• A graph property P is hereditary if every induced subgraph of a graph with property P also has property P. For instance, being a perfect graph or being a chordal graph are hereditary properties.[1]
• A graph property is monotone if every subgraph of a graph with property P also has property P. For instance, being a bipartite graph or being a triangle-free graph is monotone. Every monotone property is hereditary, but not necessarily vice versa; for instance, subgraphs of chordal graphs are not necessarily chordal, so being a chordal graph is not monotone.[1]
• A graph property is minor-closed if every graph minor of a graph with property P also has property P. For instance, being a planar graph is minor-closed. Every minor-closed property is monotone, but not necessarily vice versa; for instance, minors of triangle-free graphs are not necessarily themselves triangle-free.[1]

These definitions may be extended from properties to numerical invariants of graphs: a graph invariant is hereditary, monotone, or minor-closed if the function formalizing the invariant forms a monotonic function from the corresponding partial order on graphs to the real numbers.

Additionally, graph invariants have been studied with respect to their behavior with regard to disjoint unions of graphs:

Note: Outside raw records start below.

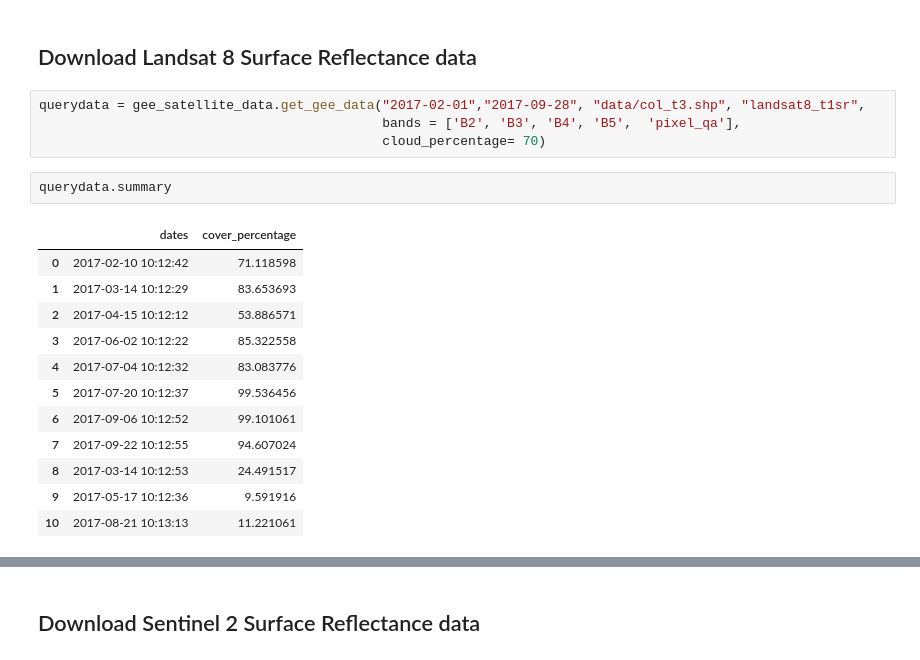
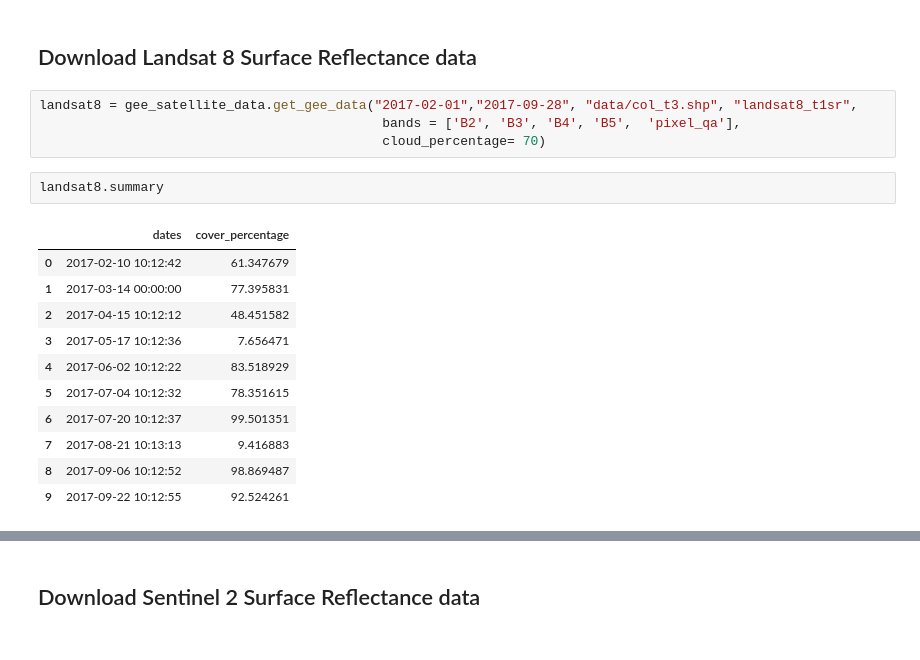
Before and after one commit to anaguilarar/gee_satellite_data, a Jupyter notebook: Download Satellite Data.ipynb, the cells around one changed output, grey strips where cells are left out. Saved outputs shown, nothing was run; the diff lists cells and outputs as text.

```diff
--- a/Download Satellite Data.ipynb
+++ b/Download Satellite Data.ipynb
@@ -85,24 +85,23 @@ gee_satellite_data.download_gee_tolocal(querydata, 'gee_satellitedata/s1_process
 # %% [markdown]
 ## Download Landsat 8 Surface Reflectance data
 # %%
-querydata = gee_satellite_data.get_gee_data("2017-02-01","2017-09-28", "data/col_t3.shp", "landsat8_t1sr",
+landsat8 = gee_satellite_data.get_gee_data("2017-02-01","2017-09-28", "data/col_t3.shp", "landsat8_t1sr",
                                             bands = ['B2', 'B3', 'B4', 'B5',  'pixel_qa'],
                                             cloud_percentage= 70)
 # %%
-querydata.summary
+landsat8.summary
 # %% [output]
 |  | dates | cover_percentage |
-| 0 | 2017-02-10 10:12:42 | 71.118598 |
-| 1 | 2017-03-14 10:12:29 | 83.653693 |
-| 2 | 2017-04-15 10:12:12 | 53.886571 |
-| 3 | 2017-06-02 10:12:22 | 85.322558 |
-| 4 | 2017-07-04 10:12:32 | 83.083776 |
-| 5 | 2017-07-20 10:12:37 | 99.536456 |
-| 6 | 2017-09-06 10:12:52 | 99.101061 |
-| 7 | 2017-09-22 10:12:55 | 94.607024 |
-| 8 | 2017-03-14 10:12:53 | 24.491517 |
-| 9 | 2017-05-17 10:12:36 | 9.591916 |
-| 10 | 2017-08-21 10:13:13 | 11.221061 |
+| 0 | 2017-02-10 10:12:42 | 61.347679 |
+| 1 | 2017-03-14 00:00:00 | 77.395831 |
+| 2 | 2017-04-15 10:12:12 | 48.451582 |
+| 3 | 2017-05-17 10:12:36 | 7.656471 |
+| 4 | 2017-06-02 10:12:22 | 83.518929 |
+| 5 | 2017-07-04 10:12:32 | 78.351615 |
+| 6 | 2017-07-20 10:12:37 | 99.501351 |
+| 7 | 2017-08-21 10:13:13 | 9.416883 |
+| 8 | 2017-09-06 10:12:52 | 98.869487 |
+| 9 | 2017-09-22 10:12:55 | 92.524261 |
 # %%
 
 truecolorParams = {'gamma': 1.3,
```
Also changed, not shown: parts of 6 cells of this notebook.
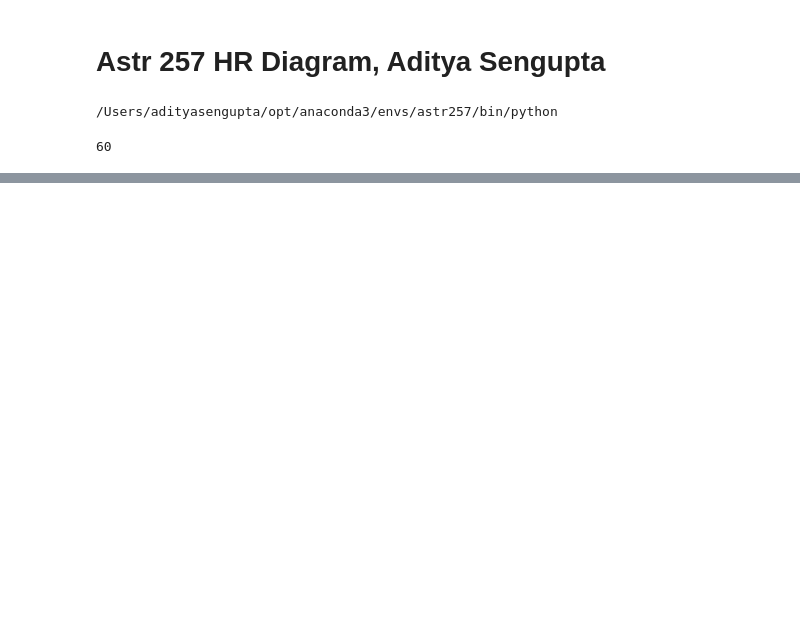
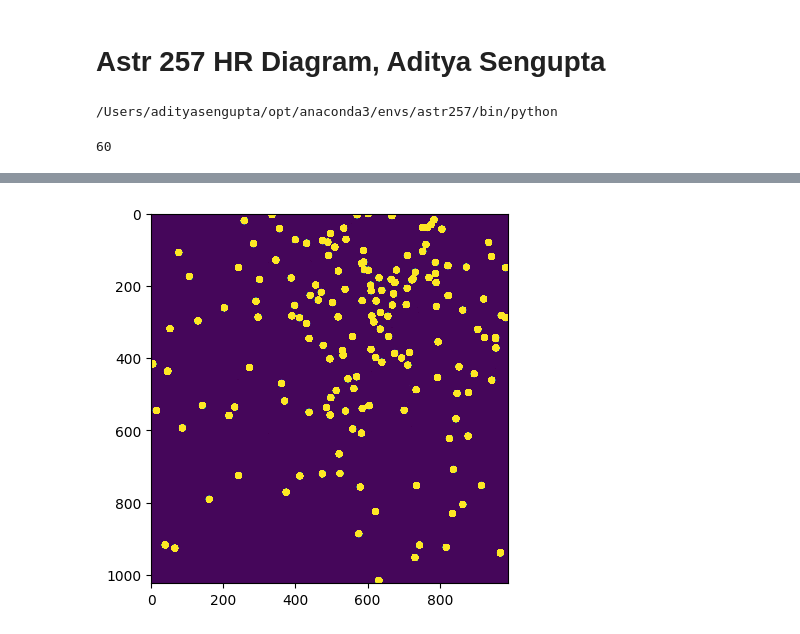
Before and after one commit to askemer/ASTR257_2024, a Jupyter notebook: student_work/adityars/hr/hr.ipynb, the cells around one changed output, grey strips where cells are left out. Drawn from its saved outputs; the diff is of its cells as text; code cells hidden in the pictures; blank space fills up the shorter version.

```diff
--- a/student_work/adityars/hr/hr.ipynb
+++ b/student_work/adityars/hr/hr.ipynb
@@ -67,0 +119,4 @@ fits.writeto("landB_corr.fits", landB, overwrite=True)
+# %%
+ngcB_phot = photometry(ngcB)
+view_as_ds9(ngcB - photometry.get_residual_image())
+# %% [output]
@@ -67,0 +124 @@ fits.writeto("landB_corr.fits", landB, overwrite=True)
+[figure, added]
```
Also changed, not shown: parts of 19 cells of this notebook, 1 other file.
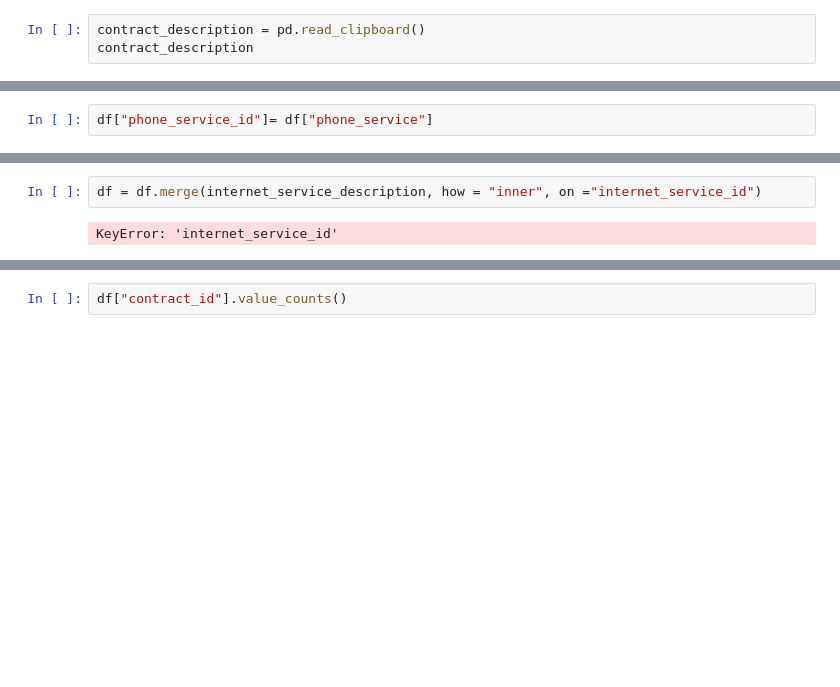
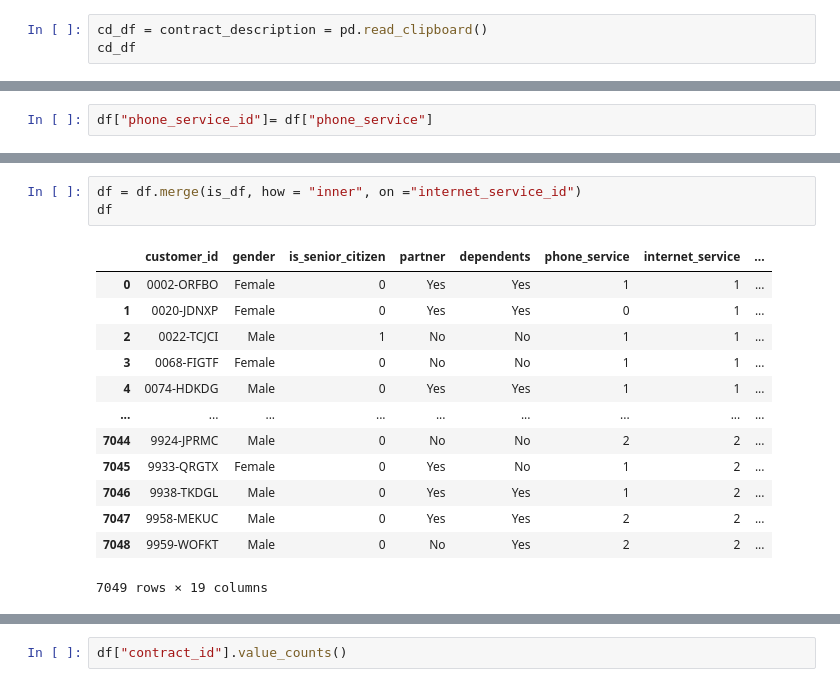
Before and after one commit to lincolnmuriithi11/numpy-pandas-visualization-exercises, a Jupyter notebook: Telco.ipynb, the cells around one changed output, grey strips where cells are left out. Drawn from its saved outputs; the diff is of its cells as text; blank space fills up the shorter version.

```diff
--- a/Telco.ipynb
+++ b/Telco.ipynb
@@ -5,8 +5,8 @@ import matplotlib.pyplot as plt
 import seaborn as sns
 df=pd.read_csv("Telco.csv")
 # %%
-contract_description = pd.read_clipboard()
-contract_description
+cd_df = contract_description = pd.read_clipboard()
+cd_df
 # %% [output]
 |  | contract_id | contract_description |
 | 0 | 0 | Month-to-Month |
@@ -68,6 +68,19 @@ df
 | 7048 | 9995-HOTOH | Male | 0 | Yes | Yes | 0 | 1 | ... |
 7049 rows × 17 columns
 # %%
-df = df.merge(internet_service_description, how = "inner", on ="internet_service_id")
+df = df.merge(is_df, how = "inner", on ="internet_service_id")
+df
 # %% [output]
+|  | customer_id | gender | is_senior_citizen | partner | dependents | phone_service | internet_service | ... |
+| 0 | 0002-ORFBO | Female | 0 | Yes | Yes | 1 | 1 | ... |
+| 1 | 0020-JDNXP | Female | 0 | Yes | Yes | 0 | 1 | ... |
+| 2 | 0022-TCJCI | Male | 1 | No | No | 1 | 1 | ... |
+| 3 | 0068-FIGTF | Female | 0 | No | No | 1 | 1 | ... |
+| 4 | 0074-HDKDG | Male | 0 | Yes | Yes | 1 | 1 | ... |
+| ... | ... | ... | ... | ... | ... | ... | ... | ... |
+| 7044 | 9924-JPRMC | Male | 0 | No | No | 2 | 2 | ... |
+| 7045 | 9933-QRGTX | Female | 0 | Yes | No | 1 | 2 | ... |
+| 7046 | 9938-TKDGL | Male | 0 | Yes | Yes | 1 | 2 | ... |
+| 7047 | 9958-MEKUC | Male | 0 | Yes | Yes | 2 | 2 | ... |
+| 7048 | 9959-WOFKT | Male | 0 | No | Yes | 2 | 2 | ... |
-KeyError: 'internet_service_id'
+7049 rows × 19 columns
```
Also changed, not shown: parts of 17 cells of this notebook.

• A graph invariant is additive if, for all two graphs G and H, the value of the invariant on the disjoint union of G and H is the sum of the values on G and on H. For instance, the number of vertices is additive.[1]
• A graph invariant is multiplicative if, for all two graphs G and H, the value of the invariant on the disjoint union of G and H is the product of the values on G and on H. For instance, the Hosoya index (number of matchings) is multiplicative.[1]
• A graph invariant is maxing if, for all two graphs G and H, the value of the invariant on the disjoint union of G and H is the maximum of the values on G and on H. For instance, the chromatic number is maxing.[1]

In addition, graph properties can be classified according to the type of graph they describe: whether the graph is undirected or directed, whether the property applies to multigraphs, etc.[1]

Values of invariants

The target set of a function that defines a graph invariant may be one of:

Graph invariants and graph isomorphism

Easily computable graph invariants are instrumental for fast recognition of graph isomorphism, or rather non-isomorphism, since for any invariant at all, two graphs with different values cannot (by definition) be isomorphic. Two graphs with the same invariants may or may not be isomorphic, however.

A graph invariant I(G) is called complete if the identity of the invariants I(G) and I(H) implies the isomorphism of the graphs G and H. Finding an efficiently-computable such invariant (the problem of graph canonization) would imply an easy solution to the challenging graph isomorphism problem. However, even polynomial-valued invariants such as the chromatic polynomial are not usually complete. The claw graph and the path graph on 4 vertices both have the same chromatic polynomial, for example.